At 1,500m (4,920 ft.), Dalat is mercifully cool year-round -- there's no need for air-conditioning. The town is a unique blend of pastoral hillside Vietnam and European alpine resort. Alexander Yersin, the Swiss geologist who first traipsed across this pass, established the town in 1897 as a resort for French commanders weary of the Vietnamese tropics. In and around town are still scattered the relics of colonial mansions, as well as some serene pagodas in a lovely natural setting; you've escaped from big-city Vietnam for real. A few ethnic minorities, including the Lat and the Koho, live in and around the picturesque hills surrounding Dalat, and you can visit a number of rural villages on local tours.

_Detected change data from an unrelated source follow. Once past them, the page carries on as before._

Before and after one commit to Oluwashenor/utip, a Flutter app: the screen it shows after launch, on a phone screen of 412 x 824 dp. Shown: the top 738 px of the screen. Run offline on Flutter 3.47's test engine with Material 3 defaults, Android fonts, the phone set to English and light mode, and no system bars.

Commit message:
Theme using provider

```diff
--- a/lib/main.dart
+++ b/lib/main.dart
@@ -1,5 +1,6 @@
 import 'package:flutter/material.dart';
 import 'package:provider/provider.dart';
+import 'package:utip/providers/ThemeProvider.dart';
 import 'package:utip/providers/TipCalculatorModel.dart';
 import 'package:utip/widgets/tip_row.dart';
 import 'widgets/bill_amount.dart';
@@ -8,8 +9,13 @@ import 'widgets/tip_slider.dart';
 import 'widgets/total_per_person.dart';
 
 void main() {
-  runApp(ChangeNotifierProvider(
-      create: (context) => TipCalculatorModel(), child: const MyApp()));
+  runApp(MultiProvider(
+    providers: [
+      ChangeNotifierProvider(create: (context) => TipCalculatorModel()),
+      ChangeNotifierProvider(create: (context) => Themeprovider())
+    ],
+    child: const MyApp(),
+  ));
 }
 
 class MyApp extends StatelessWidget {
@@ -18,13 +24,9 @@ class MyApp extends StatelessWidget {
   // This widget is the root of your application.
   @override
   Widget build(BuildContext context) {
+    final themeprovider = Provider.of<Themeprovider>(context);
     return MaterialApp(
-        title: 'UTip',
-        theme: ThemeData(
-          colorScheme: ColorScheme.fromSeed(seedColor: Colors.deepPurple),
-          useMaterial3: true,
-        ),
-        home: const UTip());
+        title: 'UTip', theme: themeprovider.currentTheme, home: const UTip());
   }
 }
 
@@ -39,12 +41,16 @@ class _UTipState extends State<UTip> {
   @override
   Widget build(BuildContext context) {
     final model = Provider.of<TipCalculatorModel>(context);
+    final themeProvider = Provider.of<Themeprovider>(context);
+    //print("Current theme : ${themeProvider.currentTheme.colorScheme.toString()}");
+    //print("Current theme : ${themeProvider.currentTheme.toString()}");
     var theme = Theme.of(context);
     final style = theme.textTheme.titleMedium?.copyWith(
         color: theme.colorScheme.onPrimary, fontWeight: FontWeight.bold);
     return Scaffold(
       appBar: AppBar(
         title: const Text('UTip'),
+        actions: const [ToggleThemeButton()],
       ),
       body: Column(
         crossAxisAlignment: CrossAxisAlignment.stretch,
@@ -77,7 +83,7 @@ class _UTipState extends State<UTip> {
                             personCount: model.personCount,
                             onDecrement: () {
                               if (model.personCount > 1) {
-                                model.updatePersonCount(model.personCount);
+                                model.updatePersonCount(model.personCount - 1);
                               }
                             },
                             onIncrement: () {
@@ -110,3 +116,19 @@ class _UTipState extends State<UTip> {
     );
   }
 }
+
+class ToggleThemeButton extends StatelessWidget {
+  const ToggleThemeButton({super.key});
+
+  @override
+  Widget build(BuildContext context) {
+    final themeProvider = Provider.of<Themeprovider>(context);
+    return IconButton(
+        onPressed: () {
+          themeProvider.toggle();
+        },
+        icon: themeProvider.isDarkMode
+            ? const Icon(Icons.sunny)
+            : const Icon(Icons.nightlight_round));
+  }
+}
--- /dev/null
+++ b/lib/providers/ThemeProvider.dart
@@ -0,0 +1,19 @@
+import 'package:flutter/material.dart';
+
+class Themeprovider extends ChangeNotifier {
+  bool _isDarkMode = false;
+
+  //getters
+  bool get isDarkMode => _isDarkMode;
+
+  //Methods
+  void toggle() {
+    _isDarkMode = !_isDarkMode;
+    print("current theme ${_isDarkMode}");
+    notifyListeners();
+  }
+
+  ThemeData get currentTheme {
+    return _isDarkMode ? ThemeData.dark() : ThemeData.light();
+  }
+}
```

Dalat is a top resort destination for Vietnamese couples getting married or honeymooning. If the lunar astrological signs are particularly good, it's not unusual to see 10 or so wedding parties in a single day. Many of the local scenic spots, like the Valley of Love and Lake of Sighs, pander to the giddy couples. The waterfalls are swarming with vendors, men costumed as bears, and "cowboys" complete with sad-looking horses and fake pistols. A carnival air prevails. It's a "so bad that it's good" kind of tacky that is definitely worth the trip. There are also some picturesque temples and hillsides lined with the crumbling weekend homes of French colonials. Emperor Bao Dai, the last in Vietnam, had three large homes here, one of which is now the Sofitel Hotel; the other two can be visited on tours.